But the redrawing of local government boundaries, never a popular political topic, threatens to reopen the wounds of older conflict. The deal, painstakingly negotiated between the government parties led by Ahmeti and Crvenkovski, provoked howls of protest from Macedonian nationalists who believe that the entire Ohrid process is a betrayal of the country. Local leaders in the small south-western town of Struga, where the proposed new boundaries would add enough ethnic Albanian villages to the municipality to outweigh its current Macedonian majority, have declared that they would prefer to secede and become a micro-state like Monaco or Andorra.

Opposition leader Nikola Gruevski, whose own instincts are moderate, nonetheless spotted an opportunity to embarrass the government and supported a petition drive against the reforms. Enough signatures – over 150,000 – were gathered to trigger a referendum on the proposed law, likely to be held in early November. Whether or not the referendum passes, the local government elections which were due to have been held that month will certainly be postponed, meaning further delay in the process.

Ali Ahmeti is likely to call on ethnic Albanians, who form roughly a quarter of the population, to boycott the referendum, which requires a 50% turnout to be binding.
Some observers point to the relatively low turnout in April’s presidential election as evidence that this threshold is unlikely to be overcome.

However, this poll is not a choice between a sure winner and a relatively unknown opposition candidate – it is a highly politicized issue and voters from the majority community are likely to be much more motivated than they were in April.
Macedonia faces a difficult few months.

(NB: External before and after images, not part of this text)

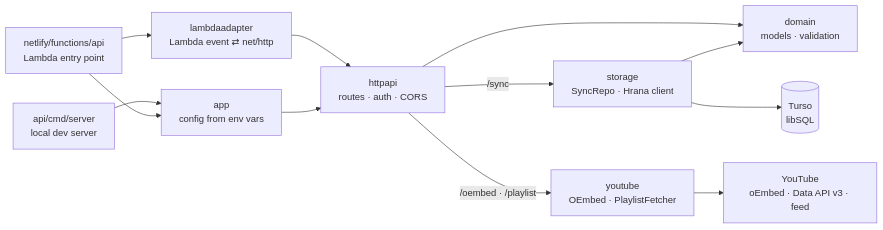
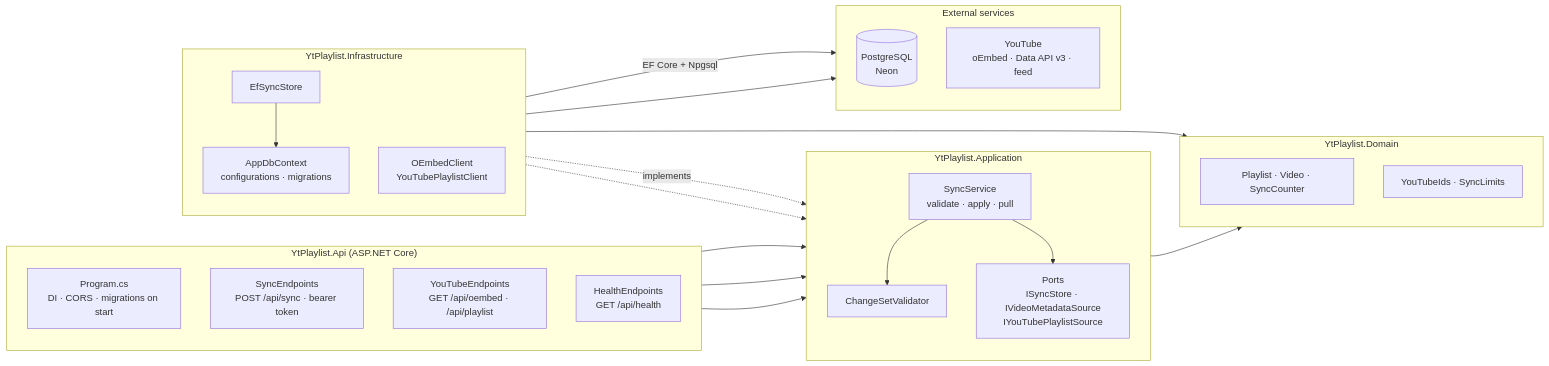
One commit to jestra52/yt-playlist-manager changed the second of 3 diagrams in docs/architecture.md. Above: the diagram before and after it, drawn with Mermaid. The commit also changed other lines of this file and 80 other files, not shown here.

First line of the commit message:
Rewrite the API in .NET with Entity Framework Core

````diff
--- a/docs/architecture.md
+++ b/docs/architecture.md
@@ -74,16 +76,49 @@
 ```mermaid
 flowchart LR
-    lambda["netlify/functions/api<br/>Lambda entry point"] --> adapter["lambdaadapter<br/>Lambda event ⇄ net/http"]
-    server["api/cmd/server<br/>local dev server"] --> wiring
-    lambda --> wiring["app<br/>config from env vars"]
-    adapter --> router
-    wiring --> router["httpapi<br/>routes · auth · CORS"]
+    subgraph apiProject["YtPlaylist.Api (ASP.NET Core)"]
+        direction TB
+        program["Program.cs<br/>DI · CORS · migrations on start"]
+        syncEp["SyncEndpoints<br/>POST /api/sync · bearer token"]
+        ytEp["YouTubeEndpoints<br/>GET /api/oembed · /api/playlist"]
+        healthEp["HealthEndpoints<br/>GET /api/health"]
+    end
 
-    router -- "/sync" --> storage["storage<br/>SyncRepo · Hrana client"]
-    router -- "/oembed · /playlist" --> youtube["youtube<br/>OEmbed · PlaylistFetcher"]
-    router --> domain["domain<br/>models · validation"]
-    storage --> domain
+    subgraph application["YtPlaylist.Application"]
+        direction TB
+        syncSvc["SyncService<br/>validate · apply · pull"]
+        validator["ChangeSetValidator"]
+        ports["Ports<br/>ISyncStore · IVideoMetadataSource<br/>IYouTubePlaylistSource"]
+    end
 
-    storage --> turso[("Turso<br/>libSQL")]
-    youtube --> yt["YouTube<br/>oEmbed · Data API v3 · feed"]
+    subgraph domain["YtPlaylist.Domain"]
+        direction TB
+        entities["Playlist · Video · SyncCounter"]
+        rules["YouTubeIds · SyncLimits"]
+    end
+
+    subgraph infrastructure["YtPlaylist.Infrastructure"]
+        direction TB
+        store["EfSyncStore"]
+        dbContext["AppDbContext<br/>configurations · migrations"]
+        clients["OEmbedClient<br/>YouTubePlaylistClient"]
+        store --> dbContext
+    end
+
+    syncEp --> syncSvc
+    syncSvc --> validator & ports
+    ytEp --> ports
+    healthEp --> syncSvc
+    store -. "implements" .-> ports
+    clients -.-> ports
+    validator --> rules
+    dbContext --> entities
+
+    subgraph external["External services"]
+        direction TB
+        postgres[("PostgreSQL<br/>Neon")]
+        yt["YouTube<br/>oEmbed · Data API v3 · feed"]
+    end
+
+    dbContext -- "EF Core + Npgsql" --> postgres
+    clients --> yt
 ```
````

Already tension is apparent, with Ahmeti, in a misquoted interview with a Kosovo newspaper, being widely reported as threatening civil war should the referendum succeed.

International officials, particularly from the European Union, which has invested a great deal in creating and maintaining the peace process, need to ensure that channels of communication with and between Macedonian politicians remain clear and frequently used.

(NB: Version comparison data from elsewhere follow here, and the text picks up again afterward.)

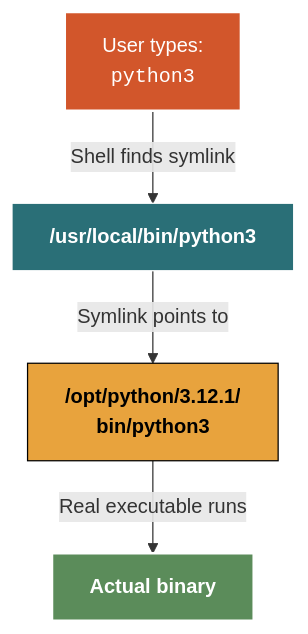
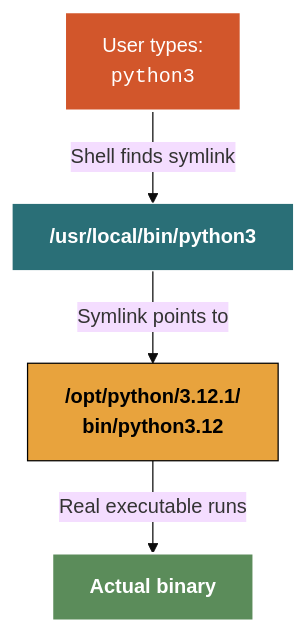
The second of 6 diagrams in install-apps.qmd (mjfrigaard/do4ds-labs), drawn with Mermaid before and after one commit. The commit also changed other lines of this file and 510 other files, not shown here.

````diff
--- a/install-apps.qmd
+++ b/install-apps.qmd
@@ -130,21 +130,21 @@
 ```{mermaid}
 %%| fig-cap: 'Symlink Resolution'
 %%| fig-width: 7.0
 %%| fig-align: 'center'
-%%{init: {'theme': 'base', 'themeVariables': {'fontFamily': 'monospace'}}}}%%
+%%{init: {'theme': 'base', 'themeVariables': {'fontFamily': 'monospace'}}}%%
 
 graph TD
     User["User types:<br/><code>python3</code>"]
     Link["<strong>/usr/local/bin/python3</strong>"]
-    Points["<strong>/opt/python/3.12.1/<br>bin/python3</strong>"]
+    Points["<strong>/opt/python/3.12.1/<br>bin/python3.12</strong>"]
     Real["<strong>Actual binary</strong>"]
 
     User --"Shell finds symlink"--> Link
     Link --"Symlink points to"--> Points
     Points --"Real executable runs"--> Real
 
     style User fill:#d2562b,stroke:#fff,stroke-width:2px,color:#fff
     style Link fill:#2a6f77,stroke:#fff,stroke-width:1px,color:#fff
     style Points fill:#e8a33d,stroke:#000,stroke-width:1px,color:#000
     style Real fill:#5b8c5a,stroke:#fff,stroke-width:2px,color:#fff
 ```
````
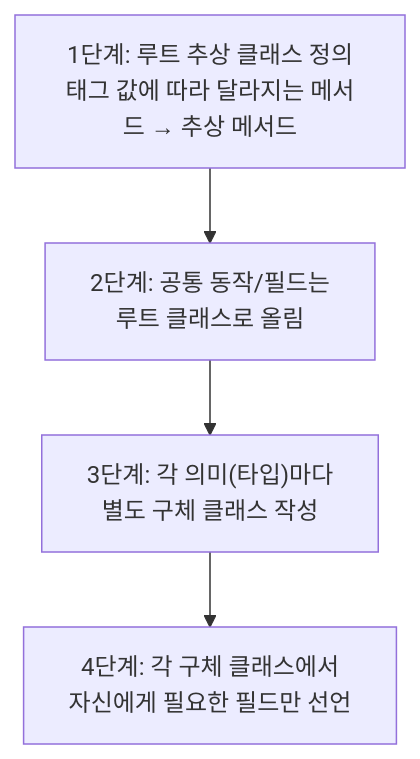
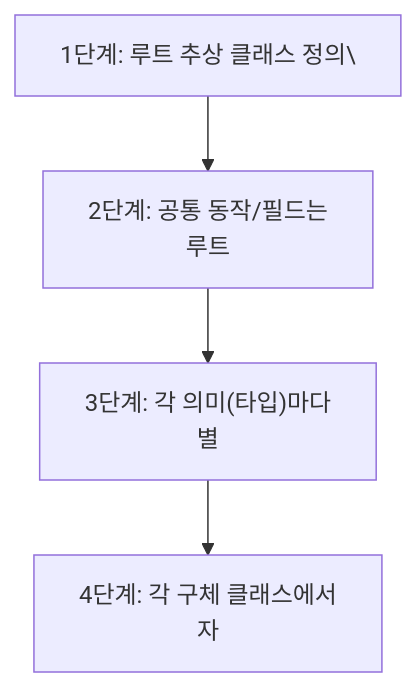
The second of 4 diagrams in _posts/java/2022-01-04-effective-java23.md (yjkim2015/yjkim2015.github.io), drawn with Mermaid before and after one commit. The commit also changed other lines of this file and 271 other files, not shown here.

First line of the commit message:
Mermaid 라벨 축소: 긴 노드 텍스트 18자 이하로 트림 + \n 제거

````diff
--- a/_posts/java/2022-01-04-effective-java23.md
+++ b/_posts/java/2022-01-04-effective-java23.md
@@ -85,6 +85,6 @@
 ```mermaid
 graph TD
-    A["1단계: 루트 추상 클래스 정의\n태그 값에 따라 달라지는 메서드 → 추상 메서드"] --> B["2단계: 공통 동작/필드는\n루트 클래스로 올림"]
-    B --> C["3단계: 각 의미(타입)마다\n별도 구체 클래스 작성"]
-    C --> D["4단계: 각 구체 클래스에서\n자신에게 필요한 필드만 선언"]
+    A["1단계: 루트 추상 클래스 정의\"] --> B["2단계: 공통 동작/필드는\n루트"]
+    B --> C["3단계: 각 의미(타입)마다\n별"]
+    C --> D["4단계: 각 구체 클래스에서\n자"]
 ```
````
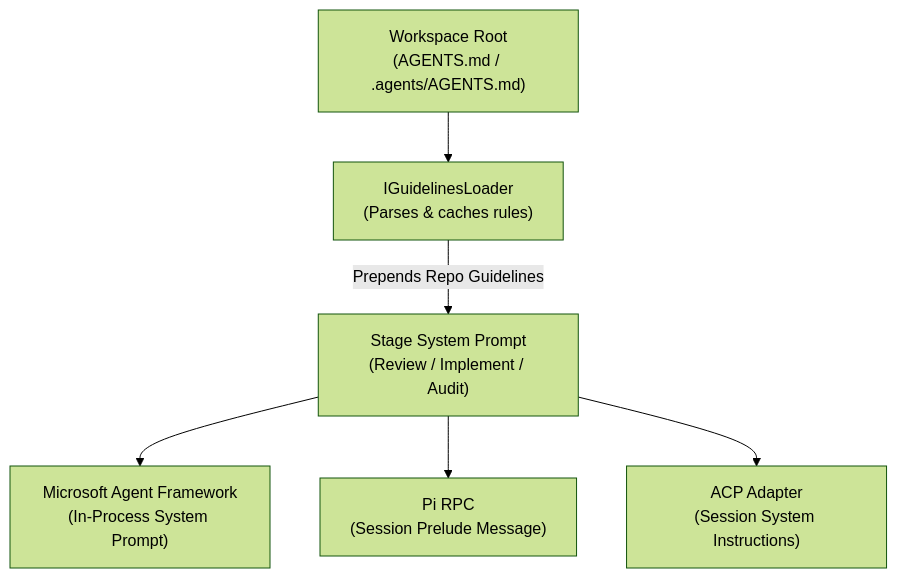
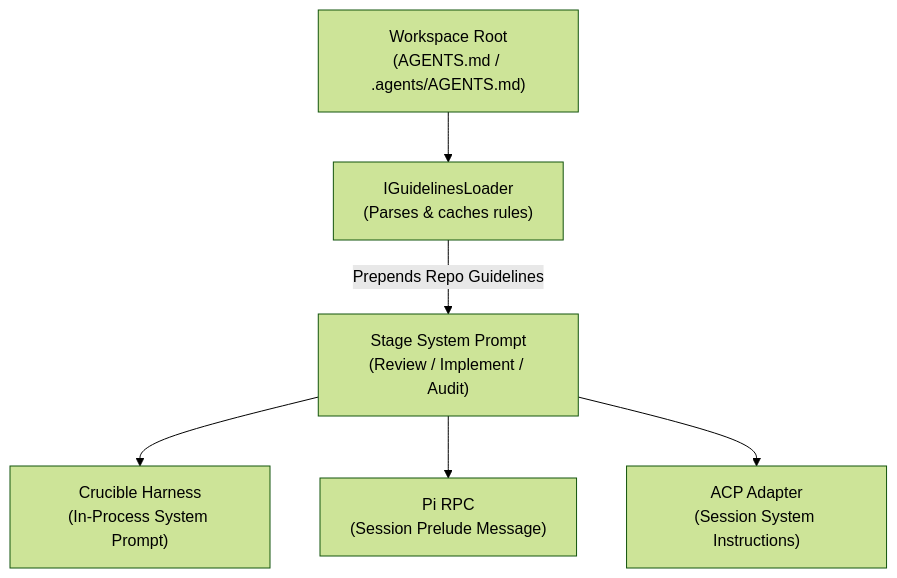
Before and after one commit to jetelain/NightCodeForge: the ninth of 14 diagrams in docs/ARCHITECTURE.md, drawn with Mermaid (forest theme). The commit also changed other lines of this file and 2 other files, not shown here.

````diff
--- a/docs/ARCHITECTURE.md
+++ b/docs/ARCHITECTURE.md
@@ -603,12 +624,12 @@
 ```mermaid
 flowchart TD
     RepoFile["Workspace Root\n(AGENTS.md / .agents/AGENTS.md)"]
     Loader["IGuidelinesLoader\n(Parses & caches rules)"]
     SystemPrompt["Stage System Prompt\n(Review / Implement / Audit)"]
     
     RepoFile --> Loader
     Loader -->|Prepends Repo Guidelines| SystemPrompt
-    SystemPrompt --> MsHarness["Microsoft Agent Framework\n(In-Process System Prompt)"]
+    SystemPrompt --> CrucibleHarness["Crucible Harness\n(In-Process System Prompt)"]
     SystemPrompt --> PiHarness["Pi RPC\n(Session Prelude Message)"]
     SystemPrompt --> AcpHarness["ACP Adapter\n(Session System Instructions)"]
 ```
````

They may also have to give some thought to the next steps to take if the referendum is passed. The citizens of Macedonia have of course the right to work out their country’s destiny for themselves, but the EU has a vital interest in promoting its future stability.

Nicholas Whyte is director of the Europe programme for the International Crisis Group

 
This page in:
English